When Albie’s mum dies, it’s natural he should wonder where she’s gone. His parents are both scientists and they usually have all the answers. Dad mutters something about Albie’s mum being alive and with them in a parallel universe. So Albie finds a box, his mum’s computer and a rotting banana, and sends himself through time and space to find her…
If you’re looking for a kidlit book that tackles grief in a fresh, moving and ultimately mature way, look no further than The Many Worlds of Albie Bright. I don’t think I’ve been so emotionally affected by a middle grade book since A Monster Calls.
We meet Albie just after he loses his mum. It’s a difficult balance to introduce a main character with the added aspect of grief, but Christopher Edge manages to flesh out Albie as a person with wants and needs and a personality who just happens to be grieving. I really enjoyed Albie’s character–he was smart and introverted and brave.

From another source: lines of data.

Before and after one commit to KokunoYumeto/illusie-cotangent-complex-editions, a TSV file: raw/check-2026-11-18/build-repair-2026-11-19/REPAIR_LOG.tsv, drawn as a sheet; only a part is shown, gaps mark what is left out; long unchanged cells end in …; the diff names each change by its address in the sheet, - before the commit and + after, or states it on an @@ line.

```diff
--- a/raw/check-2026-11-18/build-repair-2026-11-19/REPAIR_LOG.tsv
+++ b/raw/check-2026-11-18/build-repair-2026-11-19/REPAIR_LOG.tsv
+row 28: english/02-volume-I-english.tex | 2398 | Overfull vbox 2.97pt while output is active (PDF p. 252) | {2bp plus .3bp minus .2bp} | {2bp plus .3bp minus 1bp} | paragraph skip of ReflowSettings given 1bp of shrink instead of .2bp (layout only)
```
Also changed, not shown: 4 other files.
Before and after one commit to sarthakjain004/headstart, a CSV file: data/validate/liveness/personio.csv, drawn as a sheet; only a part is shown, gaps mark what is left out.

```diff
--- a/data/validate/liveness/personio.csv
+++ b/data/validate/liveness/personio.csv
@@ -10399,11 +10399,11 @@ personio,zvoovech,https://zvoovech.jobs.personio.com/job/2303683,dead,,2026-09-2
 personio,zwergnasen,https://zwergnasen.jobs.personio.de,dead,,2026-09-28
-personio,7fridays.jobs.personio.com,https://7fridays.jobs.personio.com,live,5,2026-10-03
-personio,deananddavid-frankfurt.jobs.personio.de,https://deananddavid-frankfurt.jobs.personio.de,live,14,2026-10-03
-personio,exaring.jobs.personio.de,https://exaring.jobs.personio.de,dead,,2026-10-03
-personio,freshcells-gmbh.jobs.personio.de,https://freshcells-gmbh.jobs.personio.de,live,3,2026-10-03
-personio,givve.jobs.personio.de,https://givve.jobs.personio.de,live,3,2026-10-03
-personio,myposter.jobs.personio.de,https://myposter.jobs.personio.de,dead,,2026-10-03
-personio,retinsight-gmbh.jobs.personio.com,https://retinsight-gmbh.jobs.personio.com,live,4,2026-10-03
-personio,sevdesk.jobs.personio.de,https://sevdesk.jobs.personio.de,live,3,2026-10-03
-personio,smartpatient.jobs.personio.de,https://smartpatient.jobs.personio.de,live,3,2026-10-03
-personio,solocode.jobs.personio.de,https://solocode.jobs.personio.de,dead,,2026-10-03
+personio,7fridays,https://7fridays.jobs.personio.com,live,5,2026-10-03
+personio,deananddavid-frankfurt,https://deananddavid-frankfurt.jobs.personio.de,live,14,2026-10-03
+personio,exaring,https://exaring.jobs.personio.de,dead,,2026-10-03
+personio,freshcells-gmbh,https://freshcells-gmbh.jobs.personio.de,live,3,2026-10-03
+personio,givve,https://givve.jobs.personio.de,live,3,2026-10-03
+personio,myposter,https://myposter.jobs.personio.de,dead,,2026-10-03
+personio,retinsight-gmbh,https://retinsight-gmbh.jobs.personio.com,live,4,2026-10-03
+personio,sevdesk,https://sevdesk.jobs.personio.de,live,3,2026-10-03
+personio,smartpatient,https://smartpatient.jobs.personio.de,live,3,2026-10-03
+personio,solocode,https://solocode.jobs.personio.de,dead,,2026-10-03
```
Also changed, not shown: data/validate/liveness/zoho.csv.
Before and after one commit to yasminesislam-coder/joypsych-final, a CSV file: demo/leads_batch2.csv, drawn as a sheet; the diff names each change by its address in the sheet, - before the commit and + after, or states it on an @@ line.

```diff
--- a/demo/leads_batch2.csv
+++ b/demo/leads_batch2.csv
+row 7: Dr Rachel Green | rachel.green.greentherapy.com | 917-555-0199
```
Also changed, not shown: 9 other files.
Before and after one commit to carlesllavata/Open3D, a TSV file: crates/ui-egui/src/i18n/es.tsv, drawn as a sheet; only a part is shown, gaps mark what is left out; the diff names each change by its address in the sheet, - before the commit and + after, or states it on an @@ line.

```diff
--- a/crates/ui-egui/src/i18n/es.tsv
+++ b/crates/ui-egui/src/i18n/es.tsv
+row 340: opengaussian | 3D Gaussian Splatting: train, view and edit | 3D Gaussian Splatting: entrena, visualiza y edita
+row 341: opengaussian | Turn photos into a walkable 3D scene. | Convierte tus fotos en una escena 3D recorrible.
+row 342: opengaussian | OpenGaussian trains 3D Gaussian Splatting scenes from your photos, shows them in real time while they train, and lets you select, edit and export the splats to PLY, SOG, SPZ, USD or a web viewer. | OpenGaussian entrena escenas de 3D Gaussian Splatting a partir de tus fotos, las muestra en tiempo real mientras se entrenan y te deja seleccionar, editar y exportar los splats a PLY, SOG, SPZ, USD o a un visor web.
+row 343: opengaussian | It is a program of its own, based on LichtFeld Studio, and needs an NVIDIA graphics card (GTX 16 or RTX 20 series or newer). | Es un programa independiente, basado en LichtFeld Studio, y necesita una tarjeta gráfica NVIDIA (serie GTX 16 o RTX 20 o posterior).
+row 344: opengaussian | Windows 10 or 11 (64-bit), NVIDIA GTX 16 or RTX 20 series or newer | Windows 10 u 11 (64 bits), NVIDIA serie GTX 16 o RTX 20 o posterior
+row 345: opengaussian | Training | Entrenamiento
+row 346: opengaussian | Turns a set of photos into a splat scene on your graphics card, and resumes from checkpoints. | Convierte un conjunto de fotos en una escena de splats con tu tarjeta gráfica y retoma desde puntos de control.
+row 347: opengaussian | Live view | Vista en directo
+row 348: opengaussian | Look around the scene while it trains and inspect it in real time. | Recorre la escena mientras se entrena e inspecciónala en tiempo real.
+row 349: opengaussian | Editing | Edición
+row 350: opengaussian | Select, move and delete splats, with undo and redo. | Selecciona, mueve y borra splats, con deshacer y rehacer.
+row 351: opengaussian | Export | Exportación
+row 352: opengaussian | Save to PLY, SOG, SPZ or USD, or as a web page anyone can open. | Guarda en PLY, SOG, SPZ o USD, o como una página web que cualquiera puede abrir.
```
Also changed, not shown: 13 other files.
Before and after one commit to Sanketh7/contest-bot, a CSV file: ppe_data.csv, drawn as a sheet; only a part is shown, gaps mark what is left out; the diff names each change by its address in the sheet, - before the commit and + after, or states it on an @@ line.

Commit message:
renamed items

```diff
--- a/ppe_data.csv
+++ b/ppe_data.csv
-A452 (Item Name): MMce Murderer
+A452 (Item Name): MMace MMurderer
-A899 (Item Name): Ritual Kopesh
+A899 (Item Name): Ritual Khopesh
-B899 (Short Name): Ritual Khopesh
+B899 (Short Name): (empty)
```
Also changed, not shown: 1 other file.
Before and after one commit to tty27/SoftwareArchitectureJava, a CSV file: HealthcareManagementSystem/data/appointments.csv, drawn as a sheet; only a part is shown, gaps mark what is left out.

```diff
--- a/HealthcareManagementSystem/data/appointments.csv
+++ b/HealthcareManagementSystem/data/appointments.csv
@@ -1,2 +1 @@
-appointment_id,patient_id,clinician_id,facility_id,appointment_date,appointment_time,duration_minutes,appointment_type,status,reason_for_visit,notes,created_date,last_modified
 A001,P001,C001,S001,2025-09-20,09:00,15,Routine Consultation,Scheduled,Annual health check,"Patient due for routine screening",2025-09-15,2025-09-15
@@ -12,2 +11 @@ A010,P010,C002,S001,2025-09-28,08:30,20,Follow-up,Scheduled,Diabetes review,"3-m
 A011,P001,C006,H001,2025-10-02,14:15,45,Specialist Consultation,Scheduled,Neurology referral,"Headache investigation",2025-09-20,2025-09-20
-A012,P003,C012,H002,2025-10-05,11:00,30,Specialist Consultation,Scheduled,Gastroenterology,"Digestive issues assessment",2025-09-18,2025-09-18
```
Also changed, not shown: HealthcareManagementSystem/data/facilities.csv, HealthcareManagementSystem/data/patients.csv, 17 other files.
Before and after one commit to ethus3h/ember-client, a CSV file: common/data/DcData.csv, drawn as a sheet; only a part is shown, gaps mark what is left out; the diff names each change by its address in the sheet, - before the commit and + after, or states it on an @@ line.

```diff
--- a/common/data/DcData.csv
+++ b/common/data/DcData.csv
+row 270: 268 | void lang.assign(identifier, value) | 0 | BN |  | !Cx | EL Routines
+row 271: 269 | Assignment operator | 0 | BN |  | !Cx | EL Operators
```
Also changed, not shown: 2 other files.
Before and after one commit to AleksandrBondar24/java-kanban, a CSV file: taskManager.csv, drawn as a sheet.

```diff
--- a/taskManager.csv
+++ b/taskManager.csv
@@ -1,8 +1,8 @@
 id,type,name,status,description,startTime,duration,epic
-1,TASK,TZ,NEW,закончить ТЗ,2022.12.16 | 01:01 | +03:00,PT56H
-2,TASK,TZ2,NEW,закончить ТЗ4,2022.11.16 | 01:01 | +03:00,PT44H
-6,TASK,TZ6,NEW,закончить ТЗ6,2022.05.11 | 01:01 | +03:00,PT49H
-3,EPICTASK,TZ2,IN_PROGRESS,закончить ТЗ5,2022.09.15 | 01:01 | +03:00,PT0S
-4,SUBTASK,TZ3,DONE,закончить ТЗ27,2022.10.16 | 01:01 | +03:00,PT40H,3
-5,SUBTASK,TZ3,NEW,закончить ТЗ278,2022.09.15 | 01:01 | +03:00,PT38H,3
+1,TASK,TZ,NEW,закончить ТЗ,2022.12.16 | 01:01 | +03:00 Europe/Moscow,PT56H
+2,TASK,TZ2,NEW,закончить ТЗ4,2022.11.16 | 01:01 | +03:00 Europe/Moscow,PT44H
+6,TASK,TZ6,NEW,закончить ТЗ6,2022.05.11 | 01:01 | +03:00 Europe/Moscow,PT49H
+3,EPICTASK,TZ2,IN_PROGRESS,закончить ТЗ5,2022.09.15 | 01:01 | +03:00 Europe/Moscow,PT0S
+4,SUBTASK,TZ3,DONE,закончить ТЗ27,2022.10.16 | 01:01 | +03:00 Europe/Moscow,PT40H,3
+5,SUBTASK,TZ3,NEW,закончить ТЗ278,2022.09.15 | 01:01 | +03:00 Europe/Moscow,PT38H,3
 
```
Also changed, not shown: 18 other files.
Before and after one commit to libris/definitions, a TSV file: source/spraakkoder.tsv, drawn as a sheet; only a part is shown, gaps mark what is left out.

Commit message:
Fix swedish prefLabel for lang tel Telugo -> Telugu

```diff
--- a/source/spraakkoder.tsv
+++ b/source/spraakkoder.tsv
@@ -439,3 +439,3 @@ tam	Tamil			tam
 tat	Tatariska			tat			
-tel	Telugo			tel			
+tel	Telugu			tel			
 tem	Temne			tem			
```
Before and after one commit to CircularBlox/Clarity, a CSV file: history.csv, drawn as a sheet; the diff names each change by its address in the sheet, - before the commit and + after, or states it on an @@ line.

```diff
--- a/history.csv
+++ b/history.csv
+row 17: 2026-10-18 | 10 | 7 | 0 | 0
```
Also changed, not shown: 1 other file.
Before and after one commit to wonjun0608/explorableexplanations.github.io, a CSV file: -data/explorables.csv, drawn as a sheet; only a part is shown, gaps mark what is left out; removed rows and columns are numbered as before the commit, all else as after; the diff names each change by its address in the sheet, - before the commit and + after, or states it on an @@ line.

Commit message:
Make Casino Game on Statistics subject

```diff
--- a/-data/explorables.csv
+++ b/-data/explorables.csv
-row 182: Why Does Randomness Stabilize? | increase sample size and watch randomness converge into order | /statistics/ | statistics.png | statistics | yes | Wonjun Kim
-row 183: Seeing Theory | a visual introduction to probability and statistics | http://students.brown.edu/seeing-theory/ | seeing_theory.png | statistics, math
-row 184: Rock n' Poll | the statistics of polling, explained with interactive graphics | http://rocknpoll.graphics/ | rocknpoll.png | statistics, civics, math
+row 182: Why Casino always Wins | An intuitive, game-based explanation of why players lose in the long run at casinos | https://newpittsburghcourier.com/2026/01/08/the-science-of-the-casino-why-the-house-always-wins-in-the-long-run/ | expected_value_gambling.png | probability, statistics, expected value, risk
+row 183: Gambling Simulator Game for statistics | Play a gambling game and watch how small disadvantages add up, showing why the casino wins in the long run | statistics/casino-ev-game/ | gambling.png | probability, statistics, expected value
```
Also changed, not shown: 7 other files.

The tension between Albie, his dad, and his grandpa was palpable at the beginning of the book, and Christopher Edge captured the emotionally charged atmosphere perfectly. Albie’s feelings of being adrift, the distance from his dad and his classmates were also explored in a beautiful way.
I LOVED Albie’s solution to losing mum–finding her in a parallel universe. The science behind Albie’s ‘experiment’ was explained really well, and the adventures Albie got up to were funny and moving. I can’t say too much more about the plot because SPOILERS, but it was beautifully done, and the climax of the novel had me in floods of tears.
The Many Worlds of Albie Bright is a quick read that I found to be completely unputdownable. It was written in a beautifully, haunting way that tugged at my heart strings. The plot was compelling and original, and there were Back to the Future references, which just added another level of awesome to this story. Basically, this book rocked, and you should read it.